Task details
Make an exact copy of all the records, one that contains none of the pictures.

Exercise inputs
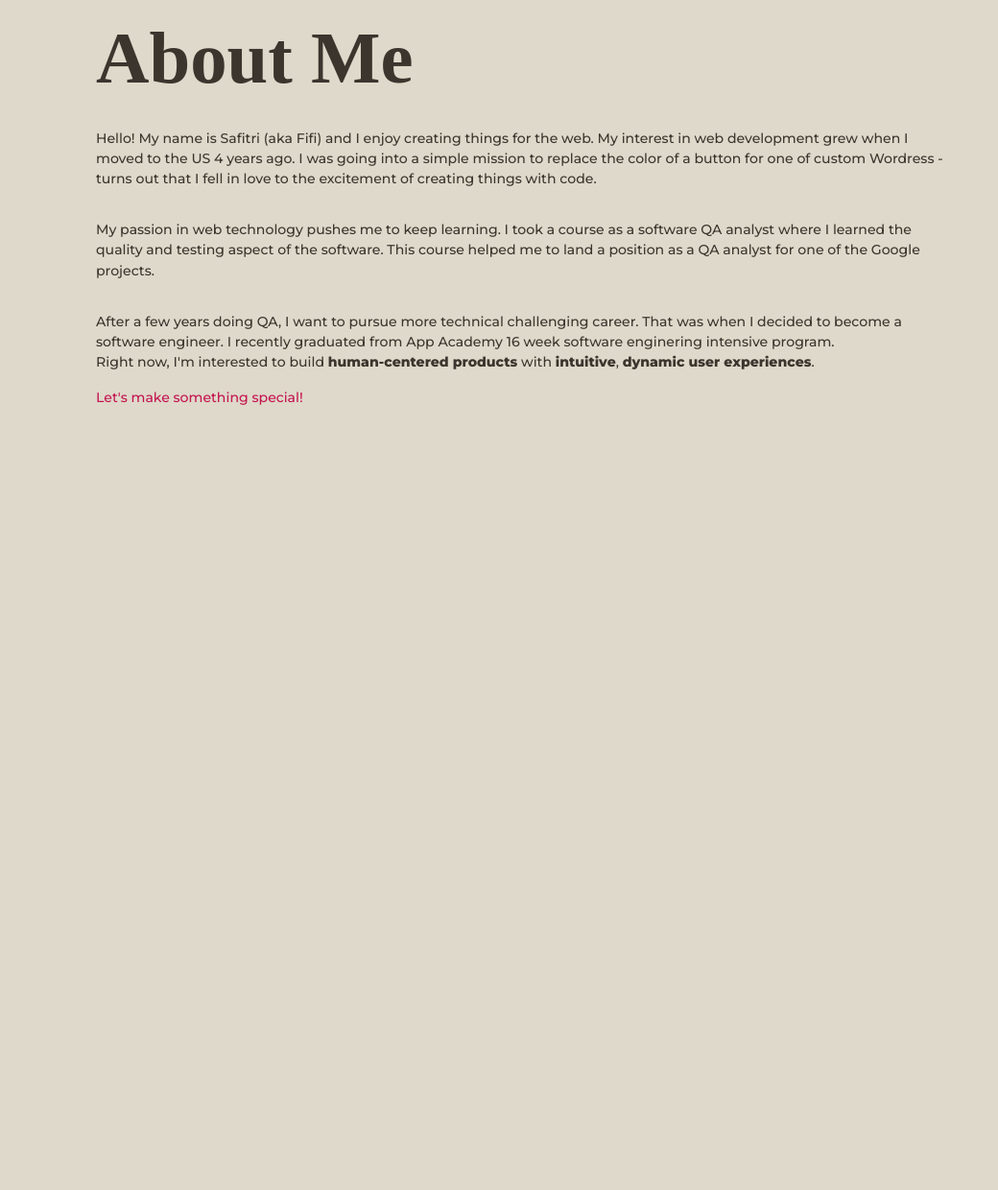
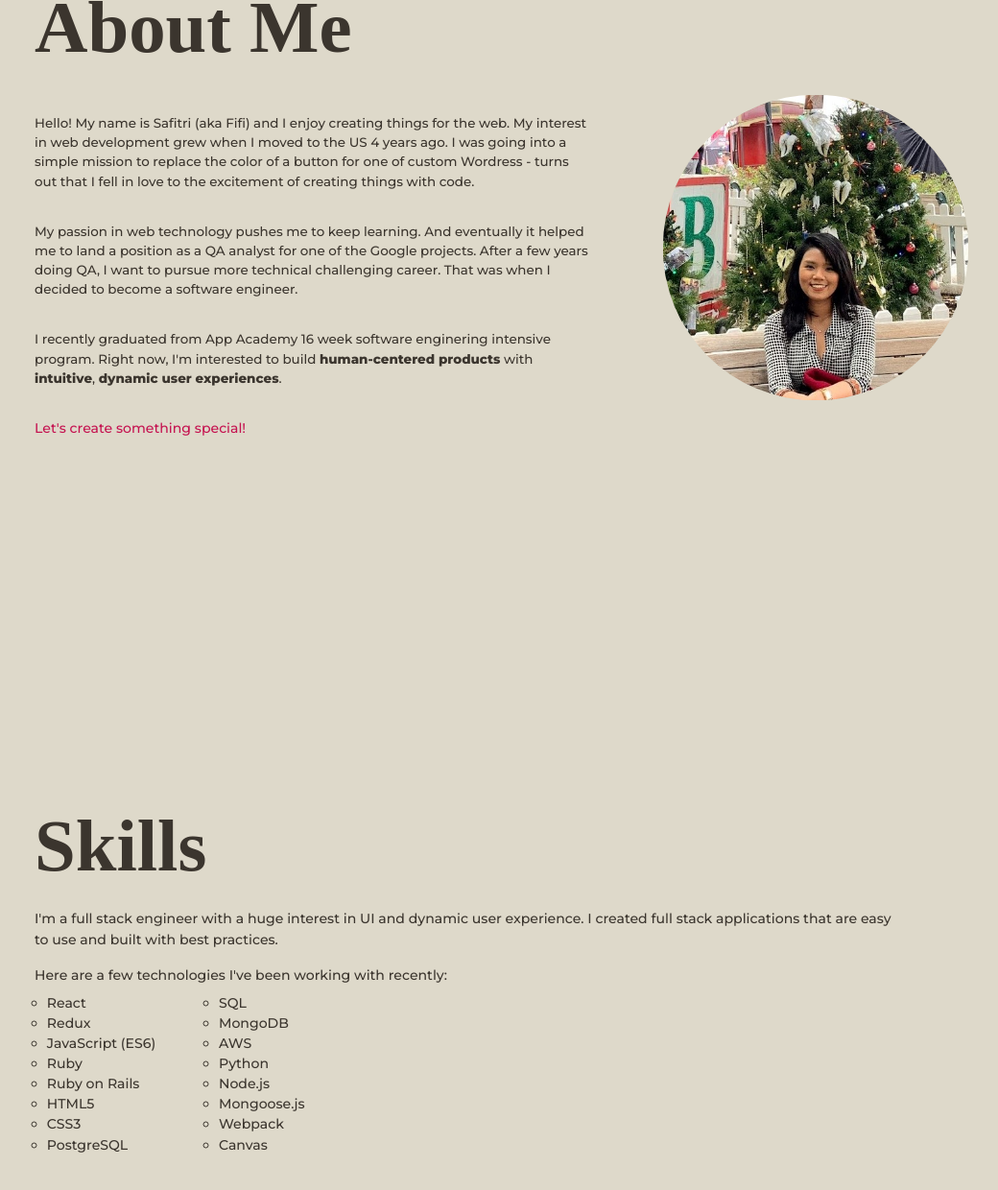
Before and after one commit to fee3fitri/Portfolio, a website built with webpack: page index.html in a window 1280 px wide. Shown: the part 986-2226 px from the top of the page at 96% size, without its empty margins (156-1196 px from the left). Before the commit the page ends 1600 px from the top, so only its background shows below. Built offline with nearby package versions, Linux system fonts and the light colour scheme.

Commit message:
before sleep

```diff
--- a/index.html
+++ b/index.html
@@ -36,25 +36,62 @@
   </nav>
 
   <main>
+    <!-- Home Page -->
     <section id="home" class="flex-col justify-center">
       <p>Hi, my name is</p>
       <h1>SAFITRI SHELTON,</h1>
       <h2>A SOFTWARE ENGINEER</h2>
     </section>
 
+    <!-- About Me -->
     <section id="about" class="flex-col justify-center">
       <h1>About Me</h1>
-      <div class="section">
-        <p>Hello! My name is Safitri (aka Fifi) and I enjoy creating things for the web. My interest in web development grew when I moved to the US 4 years ago. I was going into a simple mission to replace the color of a button for one of custom Wordress - turns out that I fell in love to the excitement of creating things with code.</p>
+      <div class="flex-row">
+        <div class="section-wrapper">
+          <div class="section">
+            <p>Hello! My name is Safitri (aka Fifi) and I enjoy creating things for the web. My interest in web development grew when I moved to the US 4 years ago. I was going into a simple mission to replace the color of a button for one of custom Wordress - turns out that I fell in love to the excitement of creating things with code.</p>
+          </div>
+          <div class="section">
+            <p>My passion in web technology pushes me to keep learning. And eventually it helped me to land a position as a QA analyst for one of the Google projects. After a few years doing QA, I want to pursue more technical challenging career. That was when I decided to become a software engineer.</p>
+          </div>
+          <div class="section">
+            <p>I recently graduated from App Academy 16 week software enginering intensive program. Right now, I'm interested to build <strong>human-centered products</strong> with <strong>intuitive</strong>, <strong>dynamic user experiences</strong>.</p>
+          </div>
+          <a href="mailto:safitri.shelton@gmail.com?subject=Hello">Let's create something special!</a>
+        </div>
+        <picture>
+          <img src="./src/assets/safitri_shelton.jpg" alt="safitri shelton picture" />
+        </picture>
       </div>
-      <div class="section">
-        <p>My passion in web technology pushes me to keep learning. I took a course as a software QA analyst where I learned the quality and testing aspect of the software. This course helped me to land a position as a QA analyst for one of the Google projects.</p>
+    </section>
+
+    <!-- Skills -->
+    <section id="skills" class="flex-col justify-center">
+      <h1>Skills</h1>
+      <p>I'm a full stack engineer with a huge interest in UI and dynamic user experience. I created full stack applications that are easy to use and built with best practices. </p>
+      <p>Here are a few technologies I've been working with recently:</p>
+      <div class="flex-row">
+        <ul>
+          <li>React</li>
+          <li>Redux</li>
+          <li>JavaScript (ES6)</li>
+          <li>Ruby</li>
+          <li>Ruby on Rails</li>
+          <li>HTML5</li>
+          <li>CSS3</li>
+          <li>PostgreSQL</li>
+        </ul>
+        <ul>
+          <li>SQL</li>
+          <li>MongoDB</li>
+          <li>AWS</li>
+          <li>Python</li>
+          <li>Node.js</li>
+          <li>Mongoose.js</li>
+          <li>Webpack</li>
+          <li>Canvas</li>
+        </ul>
       </div>
-      <div class="section">
-        <p>After a few years doing QA, I want to pursue more technical challenging career. That was when I decided to become a software engineer. I recently graduated from App Academy 16 week software enginering intensive program.</p>
-        <p>Right now, I'm interested to build <strong>human-centered products</strong> with <strong>intuitive</strong>, <strong>dynamic user experiences</strong>.</p>
-      </div>
-      <a href="mailto:safitri.shelton@gmail.com?subject=Hello">Let's make something special!</a>
     </section>
   </main>
 
--- a/src/styles/home.scss
+++ b/src/styles/home.scss
@@ -13,5 +13,43 @@
   p {
     font-size: 1.5vw;
   }
+}
+
+#about {
+  p {
+    font-size: 1.05vw;
+  }
+
+  picture {
+    width: 25vw;
+    height: 25vw;
+
+    img {
+      max-width: 100%;
+      margin-left: 5vw;
+      border-radius: 50%;
+      padding: 1vw;
+    }
+  }
+
+  .section-wrapper {
+    width: 65%;
+  }
+
 
 }
+
+#skills {
+  p {
+    margin: 1vh 0;
+  }
+
+  ul {
+    width: 20%;
+
+    li {
+      list-style-type: circle;
+      margin-left: 1vw;
+    }
+  }
+}
--- a/src/styles/universal.scss
+++ b/src/styles/universal.scss
@@ -44,7 +44,7 @@ strong {
 
 section {
   height: 100vh;
-  padding: 0 5vw 0 15vw;
+  padding: 0 10vw 0 10vw;
 }
 
 .border-vertical {
@@ -59,7 +59,7 @@ section {
 }
 
 .section {
-  margin: 2vh 0;
+  margin: 4vh 0;
 }
 
 
```
Also changed, not shown: dist/main.css, src/assets/play.svg (added), src/assets/safitri_shelton.jpg (added), 1 other file.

Solution to this task
Before and after one commit to fee3fitri/Portfolio, a website built with webpack: page index.html in a window 1280 px wide. Shown: the part 986-2226 px from the top of the page at 96% size, without its empty margins (156-1196 px from the left). Before the commit the page ends 1600 px from the top, so only its background shows below. Built offline with nearby package versions, Linux system fonts and the light colour scheme.

Commit message:
before sleep

```diff
--- a/index.html
+++ b/index.html
@@ -36,25 +36,62 @@
   </nav>
 
   <main>
+    <!-- Home Page -->
     <section id="home" class="flex-col justify-center">
       <p>Hi, my name is</p>
       <h1>SAFITRI SHELTON,</h1>
       <h2>A SOFTWARE ENGINEER</h2>
     </section>
 
+    <!-- About Me -->
     <section id="about" class="flex-col justify-center">
       <h1>About Me</h1>
-      <div class="section">
-        <p>Hello! My name is Safitri (aka Fifi) and I enjoy creating things for the web. My interest in web development grew when I moved to the US 4 years ago. I was going into a simple mission to replace the color of a button for one of custom Wordress - turns out that I fell in love to the excitement of creating things with code.</p>
+      <div class="flex-row">
+        <div class="section-wrapper">
+          <div class="section">
+            <p>Hello! My name is Safitri (aka Fifi) and I enjoy creating things for the web. My interest in web development grew when I moved to the US 4 years ago. I was going into a simple mission to replace the color of a button for one of custom Wordress - turns out that I fell in love to the excitement of creating things with code.</p>
+          </div>
+          <div class="section">
+            <p>My passion in web technology pushes me to keep learning. And eventually it helped me to land a position as a QA analyst for one of the Google projects. After a few years doing QA, I want to pursue more technical challenging career. That was when I decided to become a software engineer.</p>
+          </div>
+          <div class="section">
+            <p>I recently graduated from App Academy 16 week software enginering intensive program. Right now, I'm interested to build <strong>human-centered products</strong> with <strong>intuitive</strong>, <strong>dynamic user experiences</strong>.</p>
+          </div>
+          <a href="mailto:safitri.shelton@gmail.com?subject=Hello">Let's create something special!</a>
+        </div>
+        <picture>
+          <img src="./src/assets/safitri_shelton.jpg" alt="safitri shelton picture" />
+        </picture>
       </div>
-      <div class="section">
-        <p>My passion in web technology pushes me to keep learning. I took a course as a software QA analyst where I learned the quality and testing aspect of the software. This course helped me to land a position as a QA analyst for one of the Google projects.</p>
+    </section>
+
+    <!-- Skills -->
+    <section id="skills" class="flex-col justify-center">
+      <h1>Skills</h1>
+      <p>I'm a full stack engineer with a huge interest in UI and dynamic user experience. I created full stack applications that are easy to use and built with best practices. </p>
+      <p>Here are a few technologies I've been working with recently:</p>
+      <div class="flex-row">
+        <ul>
+          <li>React</li>
+          <li>Redux</li>
+          <li>JavaScript (ES6)</li>
+          <li>Ruby</li>
+          <li>Ruby on Rails</li>
+          <li>HTML5</li>
+          <li>CSS3</li>
+          <li>PostgreSQL</li>
+        </ul>
+        <ul>
+          <li>SQL</li>
+          <li>MongoDB</li>
+          <li>AWS</li>
+          <li>Python</li>
+          <li>Node.js</li>
+          <li>Mongoose.js</li>
+          <li>Webpack</li>
+          <li>Canvas</li>
+        </ul>
       </div>
-      <div class="section">
-        <p>After a few years doing QA, I want to pursue more technical challenging career. That was when I decided to become a software engineer. I recently graduated from App Academy 16 week software enginering intensive program.</p>
-        <p>Right now, I'm interested to build <strong>human-centered products</strong> with <strong>intuitive</strong>, <strong>dynamic user experiences</strong>.</p>
-      </div>
-      <a href="mailto:safitri.shelton@gmail.com?subject=Hello">Let's make something special!</a>
     </section>
   </main>
 
--- a/src/styles/home.scss
+++ b/src/styles/home.scss
@@ -13,5 +13,43 @@
   p {
     font-size: 1.5vw;
   }
+}
+
+#about {
+  p {
+    font-size: 1.05vw;
+  }
+
+  picture {
+    width: 25vw;
+    height: 25vw;
+
+    img {
+      max-width: 100%;
+      margin-left: 5vw;
+      border-radius: 50%;
+      padding: 1vw;
+    }
+  }
+
+  .section-wrapper {
+    width: 65%;
+  }
+
 
 }
+
+#skills {
+  p {
+    margin: 1vh 0;
+  }
+
+  ul {
+    width: 20%;
+
+    li {
+      list-style-type: circle;
+      margin-left: 1vw;
+    }
+  }
+}
--- a/src/styles/universal.scss
+++ b/src/styles/universal.scss
@@ -44,7 +44,7 @@ strong {
 
 section {
   height: 100vh;
-  padding: 0 5vw 0 15vw;
+  padding: 0 10vw 0 10vw;
 }
 
 .border-vertical {
@@ -59,7 +59,7 @@ section {
 }
 
 .section {
-  margin: 2vh 0;
+  margin: 4vh 0;
 }
 
 
```
Also changed, not shown: dist/main.css, src/assets/play.svg (added), src/assets/safitri_shelton.jpg (added), 1 other file.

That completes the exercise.